Since you feel that “appointment” doesn’t fit the “deadline” idea, you'll perhaps have the same issue with “engagement” (not to mention that it, like “date,” also has a ‘romantic’ sense!).
Although it doesn’t necessarily expand the meaning of “engagement” to include any more of the “deadline” idea that it might have already, it is interesting to note, however, that Collins’ “Reverso” site translates:
“engagement diary” as “Terminkalender”.
Personally, I think that “engagement” alone does include enough of the notion of “deadline” to use as a single word to express what you’re after, but perhaps by adding “binding” to it (to get “binding engagement”) you could capture better the notion of “deadline.”
Finally, for a single word that would not require the addition of "binding" to capture the “deadline” idea, you could consider “obligation.”
Although certainly not specific to discussions of times and dates, it can be used in that context (e.g., “Sorry, I can’t come because of a prior obligation”)
1. the act of engaging or the state of being engaged.
2. an appointment or arrangement, esp. to be somewhere or do something at a particular time.
3. an agreement to marry; betrothal.
4. a pledge; an obligation or agreement.
5. employment, or a period or post of employment.
6. an encounter, conflict, or battle.
7. the act or state of interlocking.
1. something by which a person is bound to do certain things, and which arises out of a sense of duty or results from custom, law,
2. something done or to be done for such reasons: to fulfill one's obligations.

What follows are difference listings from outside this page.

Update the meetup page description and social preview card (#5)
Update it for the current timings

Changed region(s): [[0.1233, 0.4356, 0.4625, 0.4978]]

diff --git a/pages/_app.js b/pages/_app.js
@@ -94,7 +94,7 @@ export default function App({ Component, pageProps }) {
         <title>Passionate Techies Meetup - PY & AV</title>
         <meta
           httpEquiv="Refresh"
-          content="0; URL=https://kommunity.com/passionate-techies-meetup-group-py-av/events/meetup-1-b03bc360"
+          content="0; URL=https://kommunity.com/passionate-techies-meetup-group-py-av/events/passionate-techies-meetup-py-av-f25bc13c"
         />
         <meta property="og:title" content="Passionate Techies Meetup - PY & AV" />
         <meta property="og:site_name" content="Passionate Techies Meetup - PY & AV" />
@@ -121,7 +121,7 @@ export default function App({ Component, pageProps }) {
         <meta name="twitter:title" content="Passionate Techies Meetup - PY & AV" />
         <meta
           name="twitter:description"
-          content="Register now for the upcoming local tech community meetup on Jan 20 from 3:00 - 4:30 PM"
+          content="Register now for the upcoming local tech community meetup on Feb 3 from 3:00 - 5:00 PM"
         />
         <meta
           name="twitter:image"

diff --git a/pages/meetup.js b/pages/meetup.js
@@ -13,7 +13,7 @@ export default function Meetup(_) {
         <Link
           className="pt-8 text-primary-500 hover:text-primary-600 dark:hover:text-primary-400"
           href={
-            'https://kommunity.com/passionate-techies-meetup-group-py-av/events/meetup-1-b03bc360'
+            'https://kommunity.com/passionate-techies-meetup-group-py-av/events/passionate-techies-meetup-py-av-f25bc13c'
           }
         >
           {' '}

3. a binding promise, contract, sense of duty, etc.
4. the act of obligating oneself, as by a promise or contract.
5. a. an agreement enforceable by law. b. a document setting forth such an agreement.
6. any bond, certificate, or the like, as of a government or a corporation, serving as evidence of indebtedness.

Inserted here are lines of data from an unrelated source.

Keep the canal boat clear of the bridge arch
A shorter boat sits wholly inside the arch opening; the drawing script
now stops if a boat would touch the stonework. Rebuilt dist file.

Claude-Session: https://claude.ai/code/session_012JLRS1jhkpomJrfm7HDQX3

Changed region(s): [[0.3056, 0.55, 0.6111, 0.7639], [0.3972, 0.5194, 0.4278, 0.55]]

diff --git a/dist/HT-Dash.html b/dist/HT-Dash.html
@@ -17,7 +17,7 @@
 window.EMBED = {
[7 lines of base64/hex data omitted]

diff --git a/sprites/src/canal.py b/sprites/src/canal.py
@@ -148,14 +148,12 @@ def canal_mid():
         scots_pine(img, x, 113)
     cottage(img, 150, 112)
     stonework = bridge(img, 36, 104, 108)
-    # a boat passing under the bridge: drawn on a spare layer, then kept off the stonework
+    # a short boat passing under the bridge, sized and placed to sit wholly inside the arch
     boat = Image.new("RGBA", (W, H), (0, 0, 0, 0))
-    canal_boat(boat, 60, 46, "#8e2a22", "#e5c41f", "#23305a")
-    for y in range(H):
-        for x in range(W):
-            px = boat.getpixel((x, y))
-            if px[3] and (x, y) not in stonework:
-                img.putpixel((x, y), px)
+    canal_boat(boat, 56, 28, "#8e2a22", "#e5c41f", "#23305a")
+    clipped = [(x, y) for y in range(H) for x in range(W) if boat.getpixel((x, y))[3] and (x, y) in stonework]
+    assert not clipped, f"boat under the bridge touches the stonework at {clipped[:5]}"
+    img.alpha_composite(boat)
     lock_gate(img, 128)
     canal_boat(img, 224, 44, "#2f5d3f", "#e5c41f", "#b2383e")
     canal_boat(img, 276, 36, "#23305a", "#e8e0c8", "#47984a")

7. an indebtedness or amount of indebtedness.
8. a debt of gratitude.
9. the state of being under a debt.
(both from ‘RANDOM HOUSE KERNERMAN WEBSTER’S COLLEGE DICTIONARY,’ with emphasis added to the meanings most relevant to the question/answer)